__Task brief__
The answer is one number. Say how many lines in the entries below include the word "left".

Source information Start Marker

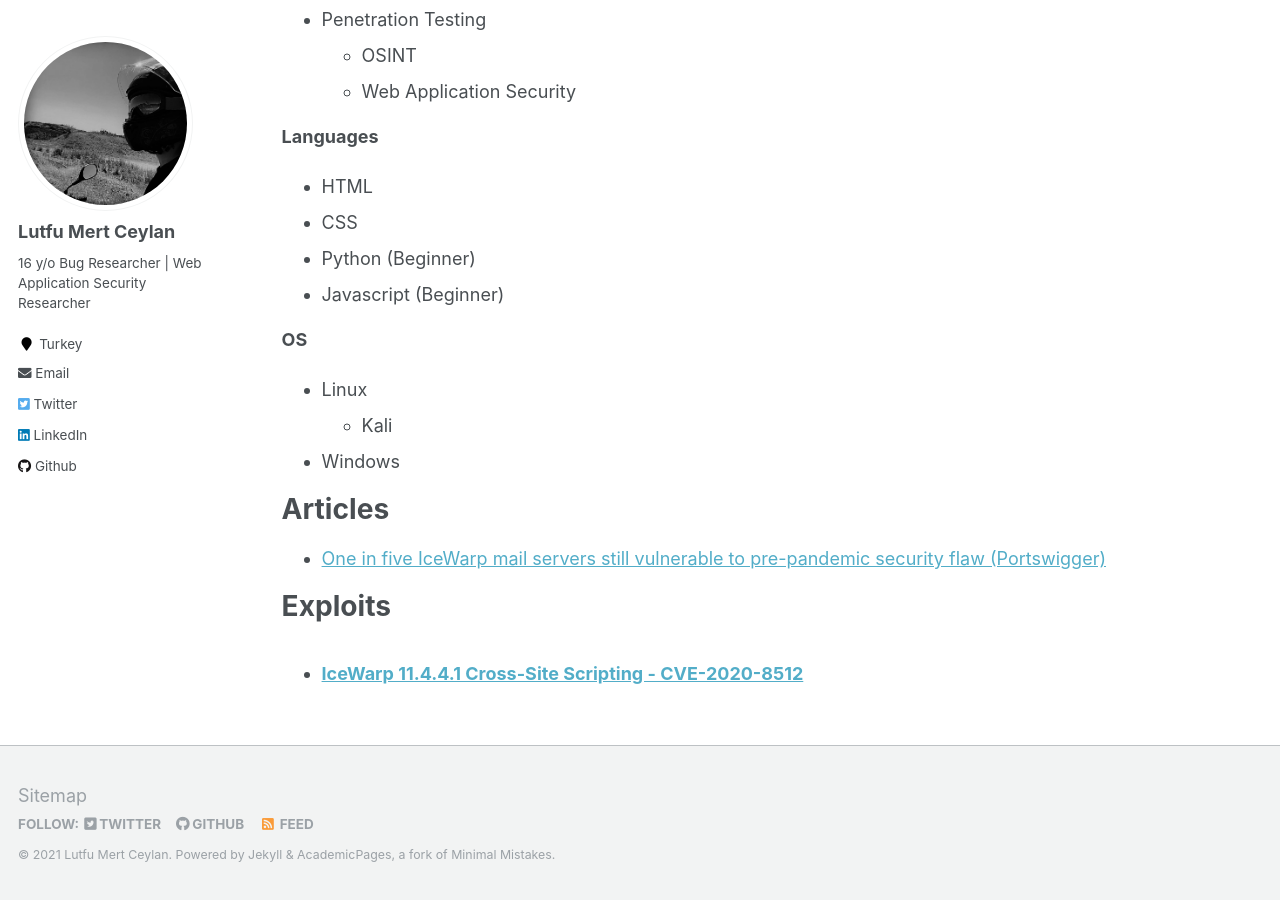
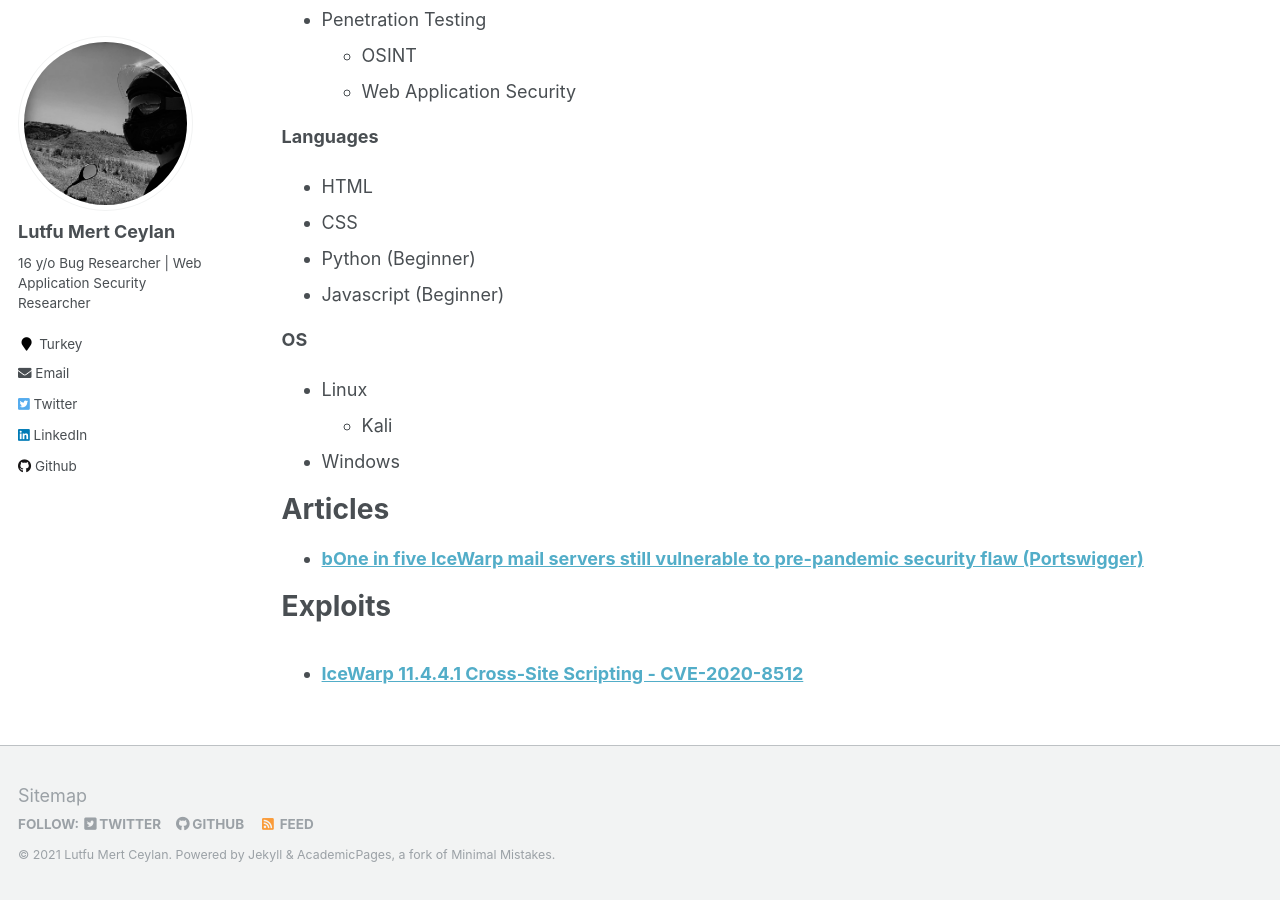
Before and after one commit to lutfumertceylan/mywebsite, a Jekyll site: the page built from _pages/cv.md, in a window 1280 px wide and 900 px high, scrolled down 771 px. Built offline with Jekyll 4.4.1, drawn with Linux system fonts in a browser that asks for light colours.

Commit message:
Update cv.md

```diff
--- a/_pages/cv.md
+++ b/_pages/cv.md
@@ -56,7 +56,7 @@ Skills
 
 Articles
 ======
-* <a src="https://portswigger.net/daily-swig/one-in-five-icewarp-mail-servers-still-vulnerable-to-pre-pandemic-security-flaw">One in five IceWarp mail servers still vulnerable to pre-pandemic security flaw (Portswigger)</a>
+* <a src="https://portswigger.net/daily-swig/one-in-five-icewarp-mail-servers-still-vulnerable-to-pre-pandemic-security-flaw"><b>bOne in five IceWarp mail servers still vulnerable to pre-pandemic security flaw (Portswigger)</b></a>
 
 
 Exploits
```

Source information End Marker
Source information Start Marker

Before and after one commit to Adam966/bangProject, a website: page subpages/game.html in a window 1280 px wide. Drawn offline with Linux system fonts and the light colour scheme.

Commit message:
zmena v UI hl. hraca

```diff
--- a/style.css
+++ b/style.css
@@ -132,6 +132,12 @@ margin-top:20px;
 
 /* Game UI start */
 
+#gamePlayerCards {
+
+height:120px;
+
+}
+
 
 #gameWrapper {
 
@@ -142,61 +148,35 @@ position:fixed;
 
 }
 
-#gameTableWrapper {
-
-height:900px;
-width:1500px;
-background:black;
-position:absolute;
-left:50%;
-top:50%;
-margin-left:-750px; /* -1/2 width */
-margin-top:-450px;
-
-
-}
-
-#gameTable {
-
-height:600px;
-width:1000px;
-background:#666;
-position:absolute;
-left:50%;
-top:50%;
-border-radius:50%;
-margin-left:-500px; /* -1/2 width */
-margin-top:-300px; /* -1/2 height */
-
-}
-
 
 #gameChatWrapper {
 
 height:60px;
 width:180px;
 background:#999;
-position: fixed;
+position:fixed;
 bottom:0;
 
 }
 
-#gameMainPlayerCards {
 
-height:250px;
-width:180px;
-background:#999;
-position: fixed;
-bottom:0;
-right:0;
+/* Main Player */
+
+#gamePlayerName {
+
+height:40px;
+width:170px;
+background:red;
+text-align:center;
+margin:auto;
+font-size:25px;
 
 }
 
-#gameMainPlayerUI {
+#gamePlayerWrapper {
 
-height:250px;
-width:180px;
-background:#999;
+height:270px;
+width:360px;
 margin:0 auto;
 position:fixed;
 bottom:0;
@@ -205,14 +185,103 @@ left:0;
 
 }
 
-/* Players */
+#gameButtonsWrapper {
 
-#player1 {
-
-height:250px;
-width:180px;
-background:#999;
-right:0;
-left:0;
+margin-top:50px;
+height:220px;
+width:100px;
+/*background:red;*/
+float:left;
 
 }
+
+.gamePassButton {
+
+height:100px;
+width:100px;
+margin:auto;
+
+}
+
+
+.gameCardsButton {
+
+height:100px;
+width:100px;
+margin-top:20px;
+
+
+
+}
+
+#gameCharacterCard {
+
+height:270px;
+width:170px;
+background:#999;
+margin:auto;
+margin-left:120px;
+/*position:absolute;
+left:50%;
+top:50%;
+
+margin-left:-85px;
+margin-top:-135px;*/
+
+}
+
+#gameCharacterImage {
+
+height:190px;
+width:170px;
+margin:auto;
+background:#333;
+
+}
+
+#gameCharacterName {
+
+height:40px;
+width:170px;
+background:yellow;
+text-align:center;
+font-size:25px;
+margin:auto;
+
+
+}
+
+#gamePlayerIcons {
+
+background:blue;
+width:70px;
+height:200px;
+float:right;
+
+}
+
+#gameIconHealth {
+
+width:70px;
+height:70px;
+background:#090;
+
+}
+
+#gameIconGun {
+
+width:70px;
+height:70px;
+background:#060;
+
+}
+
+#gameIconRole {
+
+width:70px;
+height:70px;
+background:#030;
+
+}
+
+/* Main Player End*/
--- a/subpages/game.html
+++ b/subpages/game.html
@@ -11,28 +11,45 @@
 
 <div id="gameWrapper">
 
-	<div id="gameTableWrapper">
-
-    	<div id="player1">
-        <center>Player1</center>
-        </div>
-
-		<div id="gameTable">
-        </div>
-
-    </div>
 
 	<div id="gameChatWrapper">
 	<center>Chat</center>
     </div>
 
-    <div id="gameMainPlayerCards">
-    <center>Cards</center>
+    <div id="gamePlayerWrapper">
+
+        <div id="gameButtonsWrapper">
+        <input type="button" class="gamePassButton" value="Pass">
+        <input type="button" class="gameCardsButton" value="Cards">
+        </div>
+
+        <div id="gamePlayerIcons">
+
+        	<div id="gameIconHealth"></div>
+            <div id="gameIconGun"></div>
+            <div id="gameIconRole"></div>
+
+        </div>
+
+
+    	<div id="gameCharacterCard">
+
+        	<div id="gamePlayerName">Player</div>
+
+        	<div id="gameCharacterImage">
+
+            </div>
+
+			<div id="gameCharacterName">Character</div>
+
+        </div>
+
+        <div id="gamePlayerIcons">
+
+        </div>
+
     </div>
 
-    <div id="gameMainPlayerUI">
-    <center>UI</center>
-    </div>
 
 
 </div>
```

Source information End Marker

__Result__
10